▸ TASK GOAL:
Every line from the one containing "-style functions fill:#b00" to the final line of the material below must be reproduced exactly; leave out all other lines.

▸ GIVEN RECORDS:
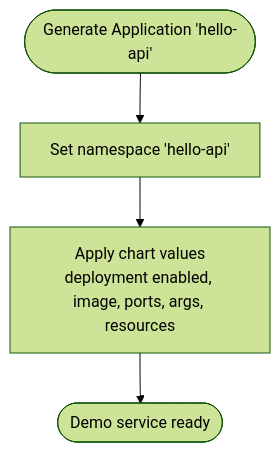
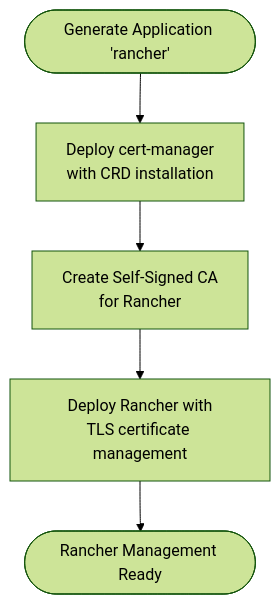
The sixth of 7 diagrams in .qoder/repowiki/en/content/Project Management/Playground Projects.md (Hoangvu75/k8s_manifest), drawn with Mermaid (forest theme) before and after one commit. The commit also changed other lines of this file and 24 other files, not shown here.

````diff
--- a/.qoder/repowiki/en/content/Project Management/Playground Projects.md
+++ b/.qoder/repowiki/en/content/Project Management/Playground Projects.md
@@ -227,6 +250,7 @@
 ```mermaid
 flowchart TD
-Start(["Generate Application 'hello-api'"]) --> SetNS["Set namespace 'hello-api'"]
-SetNS --> ApplyValues["Apply chart values<br/>deployment enabled, image, ports, args, resources"]
-ApplyValues --> End(["Demo service ready"])
+Start(["Generate Application 'rancher'"]) --> DeployCM["Deploy cert-manager<br/>with CRD installation"]
+DeployCM --> CreateCA["Create Self-Signed CA<br/>for Rancher"]
+CreateCA --> DeployRancher["Deploy Rancher with<br/>TLS certificate management"]
+DeployRancher --> End(["Rancher Management Ready"])
 ```
````
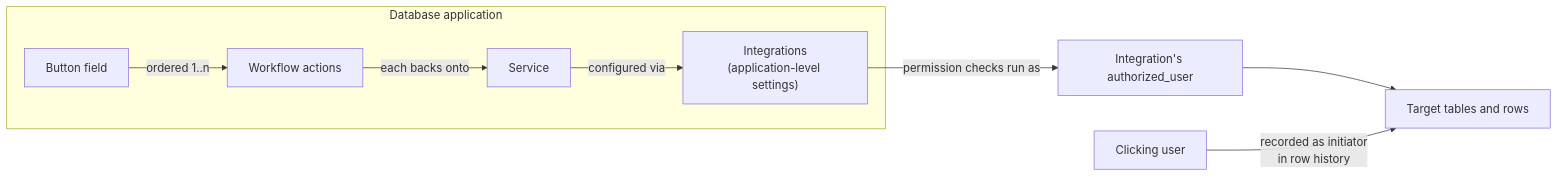
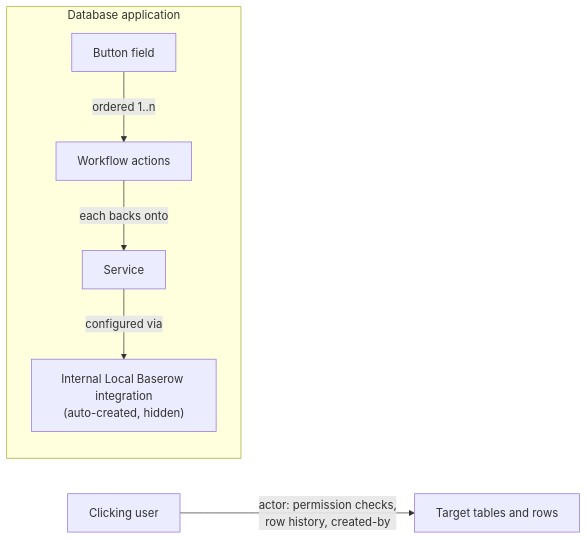
One commit to baserow/baserow changed the third of 4 diagrams in docs/decisions/006-button-field-workflow-actions.md. Above: the diagram before and after it, drawn with Mermaid. The commit also changed other lines of this file, not shown here.

First line of the commit message:
docs: rework button field ADR to run actions as the clicking user

````diff
--- a/docs/decisions/006-button-field-workflow-actions.md
+++ b/docs/decisions/006-button-field-workflow-actions.md
@@ -191,12 +212,10 @@
 ```mermaid
 flowchart LR
     subgraph app ["Database application"]
         BF["Button field"] -->|ordered 1..n| WA["Workflow actions"]
         WA -->|each backs onto| S["Service"]
-        I["Integrations<br/>(application-level settings)"]
+        I["Internal Local Baserow integration<br/>(auto-created, hidden)"]
     end
     S -->|configured via| I
-    I -->|permission checks run as| AU["Integration's authorized_user"]
-    AU --> T["Target tables and rows"]
-    U["Clicking user"] -->|recorded as initiator<br/>in row history| T
+    U["Clicking user"] -->|actor: permission checks,<br/>row history, created-by| T["Target tables and rows"]
 ```
````
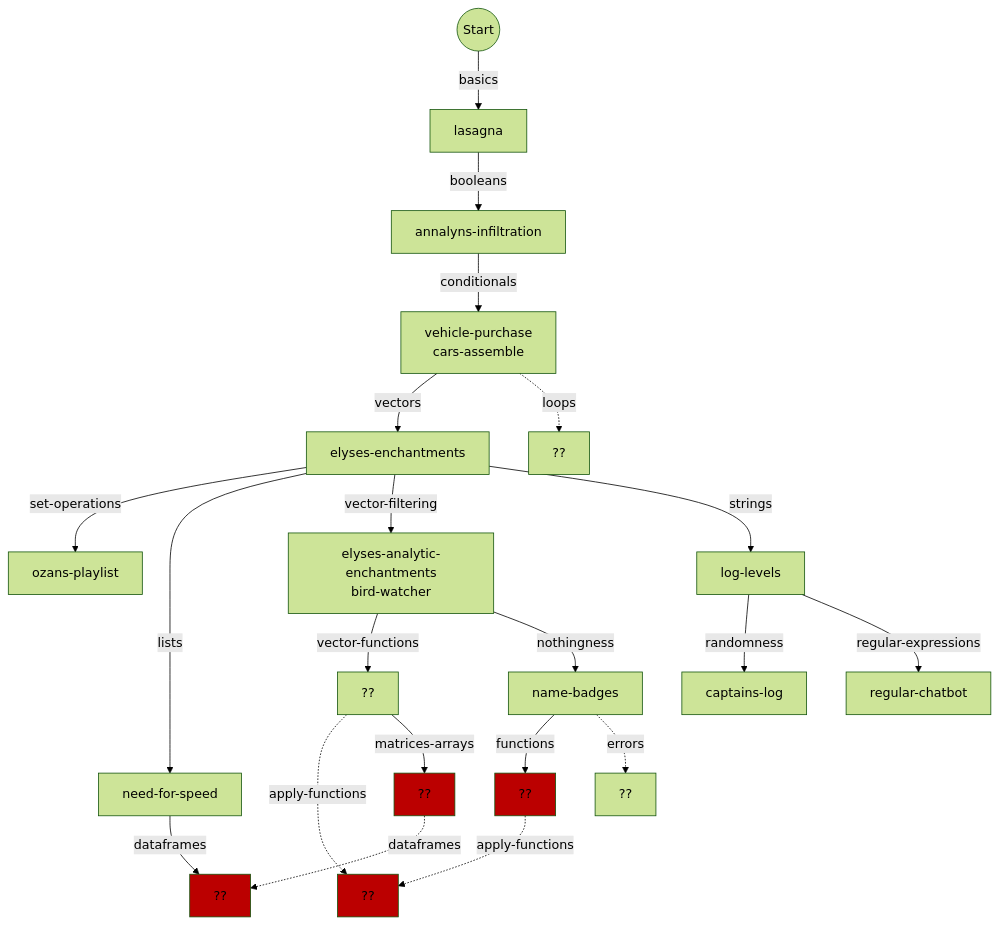
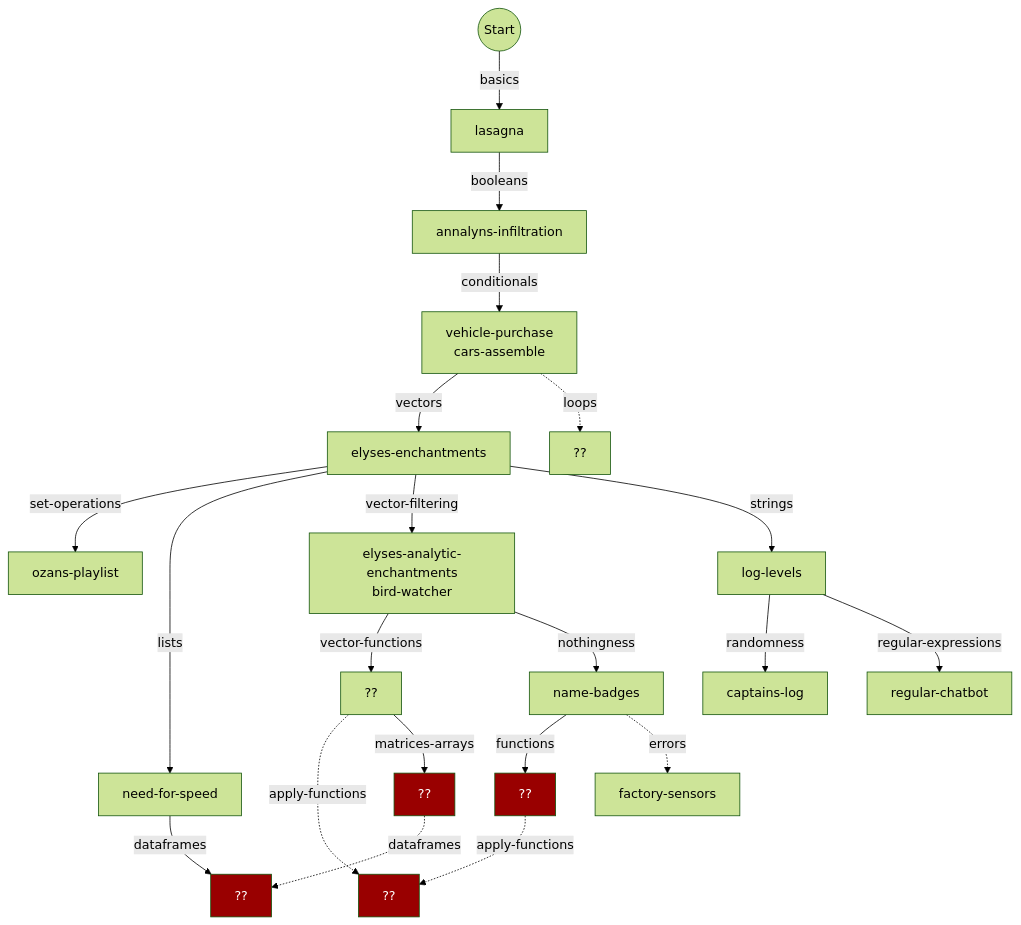
One commit to colinleach/r_concepts changed the first of 2 diagrams in flowchart.md. Above: the diagram before and after it, drawn with Mermaid (forest theme).

Commit message:
flowchart

````diff
--- a/flowchart.md
+++ b/flowchart.md
@@ -10,28 +10,28 @@
 ```mermaid
 graph TD
     
 start(("Start")) --basics--> basics["lasagna"]
 basics --booleans--> booleans["annalyns-infiltration"]
 booleans --conditionals--> conditionals["vehicle-purchase<br/>cars-assemble"]
 conditionals --vectors--> vectors["elyses-enchantments"]
 conditionals -.loops.-> loops["??"]
 vectors --set-operations--> set-operations["ozans-playlist"]
 strings --randomness--> randomness["captains-log"]
 vectors --lists--> lists["need-for-speed"]
 vectors --vector-filtering--> vector-filtering["elyses-analytic-enchantments<br/>bird-watcher"]
 strings --regular-expressions--> regular-expressions["regular-chatbot"]
 vector-filtering --vector-functions--> vector-functions["??"]
 vector-filtering --nothingness--> nothingness["name-badges"]
 vectors --strings--> strings["log-levels"]
 nothingness --functions--> functions["??"]
-style functions fill:#b00
-nothingness -.errors.-> errors["??"]
+style functions fill:#900,color:#fff
+nothingness -.errors.-> errors["factory-sensors "]
 functions -.apply-functions.-> apply-functions["??"]
 vector-functions -.apply-functions.-> apply-functions["??"]
-style apply-functions fill:#b00
+style apply-functions fill:#900,color:#fff
 vector-functions --matrices-arrays--> matrices-arrays["??"]
-style matrices-arrays fill:#b00
+style matrices-arrays fill:#900,color:#fff
 lists --dataframes--> dataframes["??"]
-style dataframes fill:#b00
+style dataframes fill:#900,color:#fff
 matrices-arrays -.dataframes.-> dataframes
 ```
````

▸ EXPECTED OUTPUT:
-style functions fill:#b00
-nothingness -.errors.-> errors["??"]
+style functions fill:#900,color:#fff
+nothingness -.errors.-> errors["factory-sensors "]
 functions -.apply-functions.-> apply-functions["??"]
 vector-functions -.apply-functions.-> apply-functions["??"]
-style apply-functions fill:#b00
+style apply-functions fill:#900,color:#fff
 vector-functions --matrices-arrays--> matrices-arrays["??"]
-style matrices-arrays fill:#b00
+style matrices-arrays fill:#900,color:#fff
 lists --dataframes--> dataframes["??"]
-style dataframes fill:#b00
+style dataframes fill:#900,color:#fff
 matrices-arrays -.dataframes.-> dataframes
 ```
````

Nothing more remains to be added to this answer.